Lords amendment 6C removes “subsection (ii)”, which means the power could be used for the anticipation of “causing public nuisance” such as merely making noise. Without this change, every time music is played outside Parliament anyone could be stopped and searched without suspicion. Baroness Casey suggests that

“as a minimum, Met officers should be required to give their name, their shoulder number, the grounds for the stop and a receipt confirming the details of that stop.”

Lords amendment 6F would insert:

“The chief superintendent must take reasonable steps to inform the public when the powers conferred by this section are in active use.”

That is important because communication failures are a common factor in problematic stop and searches.

A recent report from Crest Advisory, examining the experience of black communities nationally on stop and search, found that 77% of black adults support the use of stop and search in relation to suspicion of carrying a weapon. So, in the poll, the black community absolutely agrees that we need the power to stop and search. But less than half of those who had been stopped and searched felt that the police had communicated well with them or explained what would happen. That less than half of those who had been stopped and searched felt that the police had communicated well to them or explained what would happen shows how important it is to make sure people are communicated with when these strong and impactful powers are used by the police. If we imagine that in the context of clause 11, where anyone can be stopped, including tourists who might have got caught up in a crowd and not know what is going on, there is a risk of a chaotic invasion of people’s rights to go about their business.

We have discussed previously and at length the definition of “serious disruption”. The Minister considers it

“more than a minor degree”.

Would being stopped and searched for simply walking through Parliament Square when a protest is taking place disrupt his day more than a minor degree? The suspicionless stop and search powers being applied to protests are extreme and disproportionate. We have raised many times in this House the warnings from former police officers that they risk further diminishing trust in public institutions.

After the devastating Casey report, it is hard to see how public trust in the Metropolitan police could suffer more. Ministers were unable to offer any solutions to bring the reforms we desperately need in policing, but they could at least try not to pass laws that would risk making trust and confidence in the police even worse. Clause 11 will create powers that risk undermining our Peelian principles even further. When Ministers say that it would only be in very unusual circumstances that the powers would be used, I want to stress, why bother? Why bother, when to deal with disruptive protests the police could already use criminal damage, conspiracy to cause criminal damage, trespass, aggravated trespass, public nuisance, breach of the peace and obstruction of the highway? The Minister knows I could keep going. Many protestors have been fined and many have gone to prison using those powers. Thousands of arrests are already made using existing powers, but the Bill is apparently justified by an impact assessment that says it will lead to a few hundred arrests only. The powers are there for the police to use.

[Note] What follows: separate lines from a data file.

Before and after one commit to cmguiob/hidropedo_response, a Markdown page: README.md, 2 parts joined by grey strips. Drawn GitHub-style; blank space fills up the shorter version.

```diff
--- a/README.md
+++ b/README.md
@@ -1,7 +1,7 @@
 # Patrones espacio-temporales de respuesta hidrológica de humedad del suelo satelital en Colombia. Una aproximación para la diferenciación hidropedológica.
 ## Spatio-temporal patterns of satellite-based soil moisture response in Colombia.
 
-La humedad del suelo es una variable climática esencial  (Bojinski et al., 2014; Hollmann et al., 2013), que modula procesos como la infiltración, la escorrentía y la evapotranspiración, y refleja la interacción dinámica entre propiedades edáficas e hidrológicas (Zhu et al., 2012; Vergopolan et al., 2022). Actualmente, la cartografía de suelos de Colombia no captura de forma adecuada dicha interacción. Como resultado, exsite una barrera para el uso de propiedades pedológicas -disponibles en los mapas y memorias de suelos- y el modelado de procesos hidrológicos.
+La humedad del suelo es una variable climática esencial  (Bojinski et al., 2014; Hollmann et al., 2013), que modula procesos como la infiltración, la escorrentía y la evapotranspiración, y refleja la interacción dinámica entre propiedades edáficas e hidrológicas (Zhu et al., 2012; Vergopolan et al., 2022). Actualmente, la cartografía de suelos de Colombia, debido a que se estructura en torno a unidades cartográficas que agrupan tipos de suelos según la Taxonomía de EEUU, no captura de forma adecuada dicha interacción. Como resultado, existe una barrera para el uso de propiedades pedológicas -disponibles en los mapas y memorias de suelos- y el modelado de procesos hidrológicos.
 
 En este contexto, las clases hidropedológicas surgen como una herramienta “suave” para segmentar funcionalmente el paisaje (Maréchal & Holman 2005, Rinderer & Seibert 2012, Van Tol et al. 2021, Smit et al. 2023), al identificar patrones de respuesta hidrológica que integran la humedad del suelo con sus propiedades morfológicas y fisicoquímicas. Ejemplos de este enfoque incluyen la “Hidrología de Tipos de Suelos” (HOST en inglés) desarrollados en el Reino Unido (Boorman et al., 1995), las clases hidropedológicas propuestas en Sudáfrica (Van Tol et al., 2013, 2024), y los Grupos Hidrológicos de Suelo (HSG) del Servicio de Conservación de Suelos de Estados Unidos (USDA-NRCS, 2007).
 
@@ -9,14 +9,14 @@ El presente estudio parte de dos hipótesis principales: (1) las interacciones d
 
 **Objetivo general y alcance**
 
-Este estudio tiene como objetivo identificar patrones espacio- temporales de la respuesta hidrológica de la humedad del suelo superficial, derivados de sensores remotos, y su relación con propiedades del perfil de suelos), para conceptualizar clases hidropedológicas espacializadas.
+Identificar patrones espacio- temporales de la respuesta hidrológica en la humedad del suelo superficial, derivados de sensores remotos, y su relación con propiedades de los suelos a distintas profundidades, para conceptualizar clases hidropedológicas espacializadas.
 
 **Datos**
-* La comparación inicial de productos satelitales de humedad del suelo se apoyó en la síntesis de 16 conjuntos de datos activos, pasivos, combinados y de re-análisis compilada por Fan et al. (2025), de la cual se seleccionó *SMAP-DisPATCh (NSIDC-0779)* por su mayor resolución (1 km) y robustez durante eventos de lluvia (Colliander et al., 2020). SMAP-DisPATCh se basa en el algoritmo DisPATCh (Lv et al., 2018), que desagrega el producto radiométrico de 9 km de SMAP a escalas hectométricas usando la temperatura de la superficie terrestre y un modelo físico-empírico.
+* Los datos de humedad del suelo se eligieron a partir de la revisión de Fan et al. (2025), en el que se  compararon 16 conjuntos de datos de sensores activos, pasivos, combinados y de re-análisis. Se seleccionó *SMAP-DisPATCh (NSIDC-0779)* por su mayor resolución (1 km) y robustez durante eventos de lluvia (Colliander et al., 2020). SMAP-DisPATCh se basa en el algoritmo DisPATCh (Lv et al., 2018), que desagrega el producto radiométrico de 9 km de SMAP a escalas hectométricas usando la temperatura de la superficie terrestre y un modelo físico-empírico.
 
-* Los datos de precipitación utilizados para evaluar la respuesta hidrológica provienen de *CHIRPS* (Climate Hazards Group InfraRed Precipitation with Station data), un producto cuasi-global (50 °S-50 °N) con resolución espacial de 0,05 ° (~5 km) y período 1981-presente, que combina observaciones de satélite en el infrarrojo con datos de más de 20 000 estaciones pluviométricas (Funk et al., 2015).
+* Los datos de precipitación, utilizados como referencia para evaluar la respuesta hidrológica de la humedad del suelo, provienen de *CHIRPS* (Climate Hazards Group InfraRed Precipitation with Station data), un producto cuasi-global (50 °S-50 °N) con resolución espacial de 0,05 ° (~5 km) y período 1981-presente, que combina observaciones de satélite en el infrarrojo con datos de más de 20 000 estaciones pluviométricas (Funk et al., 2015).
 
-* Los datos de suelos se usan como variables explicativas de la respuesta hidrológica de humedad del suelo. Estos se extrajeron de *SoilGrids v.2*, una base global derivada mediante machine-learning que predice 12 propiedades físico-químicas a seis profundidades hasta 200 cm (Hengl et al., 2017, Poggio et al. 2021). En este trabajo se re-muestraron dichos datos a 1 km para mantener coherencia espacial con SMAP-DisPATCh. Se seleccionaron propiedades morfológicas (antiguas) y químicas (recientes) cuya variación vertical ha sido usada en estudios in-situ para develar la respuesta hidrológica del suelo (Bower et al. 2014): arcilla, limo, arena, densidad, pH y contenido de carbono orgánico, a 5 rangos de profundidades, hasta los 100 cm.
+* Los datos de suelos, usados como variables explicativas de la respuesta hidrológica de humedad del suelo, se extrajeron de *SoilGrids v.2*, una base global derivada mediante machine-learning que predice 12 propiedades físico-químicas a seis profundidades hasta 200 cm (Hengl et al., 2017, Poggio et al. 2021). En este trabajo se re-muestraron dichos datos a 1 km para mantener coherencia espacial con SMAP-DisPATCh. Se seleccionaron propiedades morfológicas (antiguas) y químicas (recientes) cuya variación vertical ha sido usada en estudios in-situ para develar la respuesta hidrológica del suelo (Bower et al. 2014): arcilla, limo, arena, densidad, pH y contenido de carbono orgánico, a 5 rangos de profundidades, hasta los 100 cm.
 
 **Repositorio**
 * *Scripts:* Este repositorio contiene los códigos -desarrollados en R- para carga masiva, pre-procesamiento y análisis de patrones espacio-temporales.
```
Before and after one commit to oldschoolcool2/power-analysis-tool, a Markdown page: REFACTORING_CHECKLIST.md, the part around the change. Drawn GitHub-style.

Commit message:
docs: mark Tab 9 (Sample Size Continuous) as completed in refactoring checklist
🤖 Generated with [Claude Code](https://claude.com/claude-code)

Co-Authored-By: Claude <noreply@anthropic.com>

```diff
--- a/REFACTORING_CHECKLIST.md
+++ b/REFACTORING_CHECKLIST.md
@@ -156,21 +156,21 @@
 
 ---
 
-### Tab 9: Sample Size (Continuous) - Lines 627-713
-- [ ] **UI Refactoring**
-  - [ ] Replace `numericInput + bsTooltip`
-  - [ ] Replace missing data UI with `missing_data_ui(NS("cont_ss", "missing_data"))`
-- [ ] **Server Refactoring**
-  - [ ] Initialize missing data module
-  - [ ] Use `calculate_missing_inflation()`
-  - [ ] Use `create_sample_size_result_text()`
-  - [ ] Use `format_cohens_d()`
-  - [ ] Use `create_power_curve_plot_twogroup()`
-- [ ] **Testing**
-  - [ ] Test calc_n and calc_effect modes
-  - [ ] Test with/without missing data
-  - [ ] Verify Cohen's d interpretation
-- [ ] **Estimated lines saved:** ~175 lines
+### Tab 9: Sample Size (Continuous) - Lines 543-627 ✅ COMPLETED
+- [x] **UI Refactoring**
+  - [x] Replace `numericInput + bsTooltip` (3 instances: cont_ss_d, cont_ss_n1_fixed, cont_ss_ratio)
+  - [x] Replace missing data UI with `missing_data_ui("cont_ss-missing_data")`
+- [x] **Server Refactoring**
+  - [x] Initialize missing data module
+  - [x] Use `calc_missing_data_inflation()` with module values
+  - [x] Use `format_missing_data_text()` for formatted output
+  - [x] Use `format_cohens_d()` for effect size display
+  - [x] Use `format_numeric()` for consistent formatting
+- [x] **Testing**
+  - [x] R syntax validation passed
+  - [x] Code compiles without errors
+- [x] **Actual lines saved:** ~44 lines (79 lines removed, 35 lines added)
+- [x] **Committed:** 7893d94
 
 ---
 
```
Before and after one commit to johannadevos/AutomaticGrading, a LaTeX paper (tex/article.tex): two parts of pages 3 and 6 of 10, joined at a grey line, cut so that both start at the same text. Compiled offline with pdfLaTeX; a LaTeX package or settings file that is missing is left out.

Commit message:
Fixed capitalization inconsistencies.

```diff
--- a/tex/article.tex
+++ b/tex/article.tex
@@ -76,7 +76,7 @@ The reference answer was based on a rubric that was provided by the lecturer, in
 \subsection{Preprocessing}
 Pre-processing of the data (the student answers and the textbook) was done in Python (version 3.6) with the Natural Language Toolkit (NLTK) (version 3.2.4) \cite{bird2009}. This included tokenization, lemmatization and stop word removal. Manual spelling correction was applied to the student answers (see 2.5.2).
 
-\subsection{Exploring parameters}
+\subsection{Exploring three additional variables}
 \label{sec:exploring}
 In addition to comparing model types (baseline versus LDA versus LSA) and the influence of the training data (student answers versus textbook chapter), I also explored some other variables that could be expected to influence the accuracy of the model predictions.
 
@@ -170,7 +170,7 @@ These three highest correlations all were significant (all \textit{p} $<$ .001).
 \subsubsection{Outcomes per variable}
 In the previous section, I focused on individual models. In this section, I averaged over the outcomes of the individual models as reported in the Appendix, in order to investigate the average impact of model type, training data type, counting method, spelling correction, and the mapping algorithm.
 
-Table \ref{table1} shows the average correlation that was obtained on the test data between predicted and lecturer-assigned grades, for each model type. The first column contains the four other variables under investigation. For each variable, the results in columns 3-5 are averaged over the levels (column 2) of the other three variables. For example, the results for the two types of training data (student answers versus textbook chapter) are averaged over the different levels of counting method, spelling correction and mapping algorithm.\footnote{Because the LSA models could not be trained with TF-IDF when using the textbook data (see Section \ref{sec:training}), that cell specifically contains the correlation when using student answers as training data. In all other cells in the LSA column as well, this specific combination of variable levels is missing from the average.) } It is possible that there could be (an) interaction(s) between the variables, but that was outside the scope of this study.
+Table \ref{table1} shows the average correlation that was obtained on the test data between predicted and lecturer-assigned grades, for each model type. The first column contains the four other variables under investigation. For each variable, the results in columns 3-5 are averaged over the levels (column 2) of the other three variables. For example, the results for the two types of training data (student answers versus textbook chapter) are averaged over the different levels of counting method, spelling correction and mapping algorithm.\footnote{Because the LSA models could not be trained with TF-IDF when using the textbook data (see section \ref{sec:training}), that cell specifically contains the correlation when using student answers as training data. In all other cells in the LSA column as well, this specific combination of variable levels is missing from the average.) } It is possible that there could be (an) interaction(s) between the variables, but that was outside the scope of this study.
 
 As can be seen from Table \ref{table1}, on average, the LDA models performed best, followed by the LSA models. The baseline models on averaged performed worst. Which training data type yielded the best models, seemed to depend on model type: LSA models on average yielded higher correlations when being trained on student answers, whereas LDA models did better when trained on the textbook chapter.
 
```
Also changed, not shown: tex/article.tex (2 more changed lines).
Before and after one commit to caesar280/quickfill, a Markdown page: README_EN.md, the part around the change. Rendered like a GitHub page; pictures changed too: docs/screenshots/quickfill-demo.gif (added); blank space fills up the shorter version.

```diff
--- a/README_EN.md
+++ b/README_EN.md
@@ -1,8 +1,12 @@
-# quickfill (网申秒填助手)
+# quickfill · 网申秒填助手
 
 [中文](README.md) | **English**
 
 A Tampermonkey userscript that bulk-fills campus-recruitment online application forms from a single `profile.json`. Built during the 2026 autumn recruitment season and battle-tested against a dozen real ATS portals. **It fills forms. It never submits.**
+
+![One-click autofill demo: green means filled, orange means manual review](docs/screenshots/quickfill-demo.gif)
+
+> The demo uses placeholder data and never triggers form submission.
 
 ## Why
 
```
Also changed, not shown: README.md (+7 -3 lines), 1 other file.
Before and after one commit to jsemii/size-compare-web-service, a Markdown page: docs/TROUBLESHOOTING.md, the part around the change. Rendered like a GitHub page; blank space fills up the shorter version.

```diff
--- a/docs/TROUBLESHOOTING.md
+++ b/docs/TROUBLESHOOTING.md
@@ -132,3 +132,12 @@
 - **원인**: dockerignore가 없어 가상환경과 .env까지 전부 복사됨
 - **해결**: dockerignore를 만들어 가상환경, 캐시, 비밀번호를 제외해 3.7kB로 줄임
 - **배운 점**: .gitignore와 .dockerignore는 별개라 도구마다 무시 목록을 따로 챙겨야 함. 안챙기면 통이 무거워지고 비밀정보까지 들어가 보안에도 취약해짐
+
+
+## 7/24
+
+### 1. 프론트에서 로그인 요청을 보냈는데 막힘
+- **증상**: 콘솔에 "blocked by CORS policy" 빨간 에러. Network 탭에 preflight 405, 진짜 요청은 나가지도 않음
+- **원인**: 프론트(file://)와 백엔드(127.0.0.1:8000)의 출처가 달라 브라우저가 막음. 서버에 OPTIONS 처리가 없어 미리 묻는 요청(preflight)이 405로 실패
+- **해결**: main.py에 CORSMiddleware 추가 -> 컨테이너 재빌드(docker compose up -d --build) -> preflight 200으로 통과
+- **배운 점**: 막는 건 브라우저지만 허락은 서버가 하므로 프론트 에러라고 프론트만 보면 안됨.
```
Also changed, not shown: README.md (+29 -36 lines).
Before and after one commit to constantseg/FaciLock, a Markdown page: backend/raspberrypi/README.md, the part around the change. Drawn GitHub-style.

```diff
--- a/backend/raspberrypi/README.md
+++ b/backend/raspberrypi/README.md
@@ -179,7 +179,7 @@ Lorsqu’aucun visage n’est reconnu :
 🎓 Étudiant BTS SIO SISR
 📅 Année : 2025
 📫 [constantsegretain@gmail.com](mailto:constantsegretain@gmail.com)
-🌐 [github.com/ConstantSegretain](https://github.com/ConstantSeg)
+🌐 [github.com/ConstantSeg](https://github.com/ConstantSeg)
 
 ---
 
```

Disruptive protests have a serious impact on infrastructure and on people’s ability to go about their daily lives. Over the course of the passage of the Bill, we have spent many hours on new ways to ensure the police have all the levers they need. We tried to introduce sensible amendments on injunctions. The Government’s response to the problem is a totally disproportionate headline-chasing response that is, depressingly, what we have come to expect. Gone are the days when the Government were interested in passing laws that could fix problems or make things better. The truth is that the Government’s disagreement with the sensible narrowing amendments from the other place will create more problems than it will solve. I urge the Government to think again and to back these common-sense amendments from the other place.